Work required -
Here the answer must be the exact run of lines from the line holding "pie showData title Tool Distribution" to the end of the material below, and nothing else.

────

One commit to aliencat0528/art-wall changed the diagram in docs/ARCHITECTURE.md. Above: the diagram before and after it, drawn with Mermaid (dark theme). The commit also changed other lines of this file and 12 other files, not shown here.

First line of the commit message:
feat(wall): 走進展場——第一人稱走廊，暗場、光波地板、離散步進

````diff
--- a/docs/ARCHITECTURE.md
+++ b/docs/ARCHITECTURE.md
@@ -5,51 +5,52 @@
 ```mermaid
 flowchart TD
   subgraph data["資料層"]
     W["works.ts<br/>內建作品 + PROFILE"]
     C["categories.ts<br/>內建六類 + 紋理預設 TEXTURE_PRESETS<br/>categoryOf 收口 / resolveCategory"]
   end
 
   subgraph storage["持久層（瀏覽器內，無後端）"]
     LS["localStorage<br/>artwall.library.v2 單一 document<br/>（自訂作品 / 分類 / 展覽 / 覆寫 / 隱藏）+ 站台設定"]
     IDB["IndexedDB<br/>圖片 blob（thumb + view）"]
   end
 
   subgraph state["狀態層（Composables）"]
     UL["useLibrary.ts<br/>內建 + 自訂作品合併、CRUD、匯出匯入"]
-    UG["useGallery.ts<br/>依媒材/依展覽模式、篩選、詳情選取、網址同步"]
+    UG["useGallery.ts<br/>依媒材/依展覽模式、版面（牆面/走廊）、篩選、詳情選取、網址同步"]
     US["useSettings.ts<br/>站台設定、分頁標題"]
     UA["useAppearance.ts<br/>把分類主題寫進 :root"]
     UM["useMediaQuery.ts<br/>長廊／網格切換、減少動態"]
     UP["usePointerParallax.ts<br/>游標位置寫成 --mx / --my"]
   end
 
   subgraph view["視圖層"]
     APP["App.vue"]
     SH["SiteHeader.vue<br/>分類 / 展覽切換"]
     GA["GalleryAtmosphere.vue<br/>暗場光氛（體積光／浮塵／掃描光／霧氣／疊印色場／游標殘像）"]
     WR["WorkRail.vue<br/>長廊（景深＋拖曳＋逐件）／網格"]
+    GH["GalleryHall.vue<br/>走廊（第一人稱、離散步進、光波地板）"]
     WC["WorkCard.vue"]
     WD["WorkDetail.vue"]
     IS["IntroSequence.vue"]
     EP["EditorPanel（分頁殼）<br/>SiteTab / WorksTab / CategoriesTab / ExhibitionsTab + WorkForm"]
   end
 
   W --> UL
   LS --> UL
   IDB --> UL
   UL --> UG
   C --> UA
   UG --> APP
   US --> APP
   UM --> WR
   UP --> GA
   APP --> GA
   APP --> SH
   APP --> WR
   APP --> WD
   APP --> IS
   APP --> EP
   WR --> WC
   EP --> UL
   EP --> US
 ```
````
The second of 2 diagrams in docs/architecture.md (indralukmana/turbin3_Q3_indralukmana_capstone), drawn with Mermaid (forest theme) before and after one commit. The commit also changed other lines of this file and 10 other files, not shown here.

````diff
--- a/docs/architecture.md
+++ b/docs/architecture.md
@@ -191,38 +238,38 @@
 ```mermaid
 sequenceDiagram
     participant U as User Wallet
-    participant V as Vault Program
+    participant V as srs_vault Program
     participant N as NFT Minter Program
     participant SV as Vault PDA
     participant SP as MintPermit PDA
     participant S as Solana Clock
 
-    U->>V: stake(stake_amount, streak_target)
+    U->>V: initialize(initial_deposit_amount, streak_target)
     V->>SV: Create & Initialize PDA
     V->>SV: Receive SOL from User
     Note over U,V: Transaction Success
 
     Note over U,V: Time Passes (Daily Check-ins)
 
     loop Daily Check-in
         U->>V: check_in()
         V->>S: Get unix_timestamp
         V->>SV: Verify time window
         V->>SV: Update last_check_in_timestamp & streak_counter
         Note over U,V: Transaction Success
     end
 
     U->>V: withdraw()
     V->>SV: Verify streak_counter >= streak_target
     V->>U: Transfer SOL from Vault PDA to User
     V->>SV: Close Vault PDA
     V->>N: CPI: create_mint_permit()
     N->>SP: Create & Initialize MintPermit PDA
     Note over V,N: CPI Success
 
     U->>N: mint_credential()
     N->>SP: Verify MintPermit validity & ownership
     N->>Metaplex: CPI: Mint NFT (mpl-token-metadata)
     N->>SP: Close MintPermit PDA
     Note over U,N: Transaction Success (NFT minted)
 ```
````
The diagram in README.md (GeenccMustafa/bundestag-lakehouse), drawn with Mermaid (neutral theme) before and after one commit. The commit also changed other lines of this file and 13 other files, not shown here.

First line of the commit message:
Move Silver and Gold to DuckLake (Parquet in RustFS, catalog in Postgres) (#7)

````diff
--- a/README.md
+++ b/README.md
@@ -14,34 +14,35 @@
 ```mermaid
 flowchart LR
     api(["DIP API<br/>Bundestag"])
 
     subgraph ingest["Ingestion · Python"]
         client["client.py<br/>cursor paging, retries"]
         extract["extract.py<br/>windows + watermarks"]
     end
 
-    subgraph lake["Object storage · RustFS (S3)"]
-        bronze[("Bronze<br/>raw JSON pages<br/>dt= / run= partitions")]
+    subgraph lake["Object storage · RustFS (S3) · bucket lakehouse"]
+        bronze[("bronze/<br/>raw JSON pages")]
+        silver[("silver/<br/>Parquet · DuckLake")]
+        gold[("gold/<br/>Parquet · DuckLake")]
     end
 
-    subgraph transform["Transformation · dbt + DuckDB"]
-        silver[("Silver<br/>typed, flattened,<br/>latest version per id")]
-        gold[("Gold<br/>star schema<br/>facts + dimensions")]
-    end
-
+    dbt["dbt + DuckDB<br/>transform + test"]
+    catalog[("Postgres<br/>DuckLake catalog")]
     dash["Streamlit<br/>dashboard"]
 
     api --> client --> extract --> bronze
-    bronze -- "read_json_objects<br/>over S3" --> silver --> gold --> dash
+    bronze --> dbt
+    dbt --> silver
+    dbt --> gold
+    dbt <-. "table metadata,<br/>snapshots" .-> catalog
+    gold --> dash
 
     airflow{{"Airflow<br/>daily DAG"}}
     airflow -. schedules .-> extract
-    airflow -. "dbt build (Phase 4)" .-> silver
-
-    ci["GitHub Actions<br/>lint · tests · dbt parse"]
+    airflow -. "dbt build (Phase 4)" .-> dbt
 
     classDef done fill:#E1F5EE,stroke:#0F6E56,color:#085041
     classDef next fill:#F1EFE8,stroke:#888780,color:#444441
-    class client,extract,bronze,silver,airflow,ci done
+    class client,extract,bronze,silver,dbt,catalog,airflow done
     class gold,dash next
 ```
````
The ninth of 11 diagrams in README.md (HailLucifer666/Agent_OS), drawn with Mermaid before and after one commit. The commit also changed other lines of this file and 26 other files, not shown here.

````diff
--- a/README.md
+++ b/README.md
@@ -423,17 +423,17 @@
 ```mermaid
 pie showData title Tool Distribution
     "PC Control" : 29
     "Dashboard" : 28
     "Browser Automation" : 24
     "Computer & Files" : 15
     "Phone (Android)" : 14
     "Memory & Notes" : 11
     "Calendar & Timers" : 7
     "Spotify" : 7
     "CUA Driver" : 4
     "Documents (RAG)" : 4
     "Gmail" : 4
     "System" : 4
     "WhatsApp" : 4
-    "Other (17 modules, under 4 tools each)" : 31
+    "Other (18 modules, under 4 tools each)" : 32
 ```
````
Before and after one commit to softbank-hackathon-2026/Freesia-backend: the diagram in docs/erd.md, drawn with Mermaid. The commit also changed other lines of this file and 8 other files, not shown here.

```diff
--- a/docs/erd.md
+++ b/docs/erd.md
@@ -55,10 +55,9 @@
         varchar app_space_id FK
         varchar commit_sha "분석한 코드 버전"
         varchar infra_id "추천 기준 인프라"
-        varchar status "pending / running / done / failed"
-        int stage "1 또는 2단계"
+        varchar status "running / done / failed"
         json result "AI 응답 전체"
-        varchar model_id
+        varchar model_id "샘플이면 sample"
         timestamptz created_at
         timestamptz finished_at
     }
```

────

Task solution -
 pie showData title Tool Distribution
     "PC Control" : 29
     "Dashboard" : 28
     "Browser Automation" : 24
     "Computer & Files" : 15
     "Phone (Android)" : 14
     "Memory & Notes" : 11
     "Calendar & Timers" : 7
     "Spotify" : 7
     "CUA Driver" : 4
     "Documents (RAG)" : 4
     "Gmail" : 4
     "System" : 4
     "WhatsApp" : 4
-    "Other (17 modules, under 4 tools each)" : 31
+    "Other (18 modules, under 4 tools each)" : 32
 ```
````
Before and after one commit to softbank-hackathon-2026/Freesia-backend: the diagram in docs/erd.md, drawn with Mermaid. The commit also changed other lines of this file and 8 other files, not shown here.

```diff
--- a/docs/erd.md
+++ b/docs/erd.md
@@ -55,10 +55,9 @@
         varchar app_space_id FK
         varchar commit_sha "분석한 코드 버전"
         varchar infra_id "추천 기준 인프라"
-        varchar status "pending / running / done / failed"
-        int stage "1 또는 2단계"
+        varchar status "running / done / failed"
         json result "AI 응답 전체"
-        varchar model_id
+        varchar model_id "샘플이면 sample"
         timestamptz created_at
         timestamptz finished_at
     }
```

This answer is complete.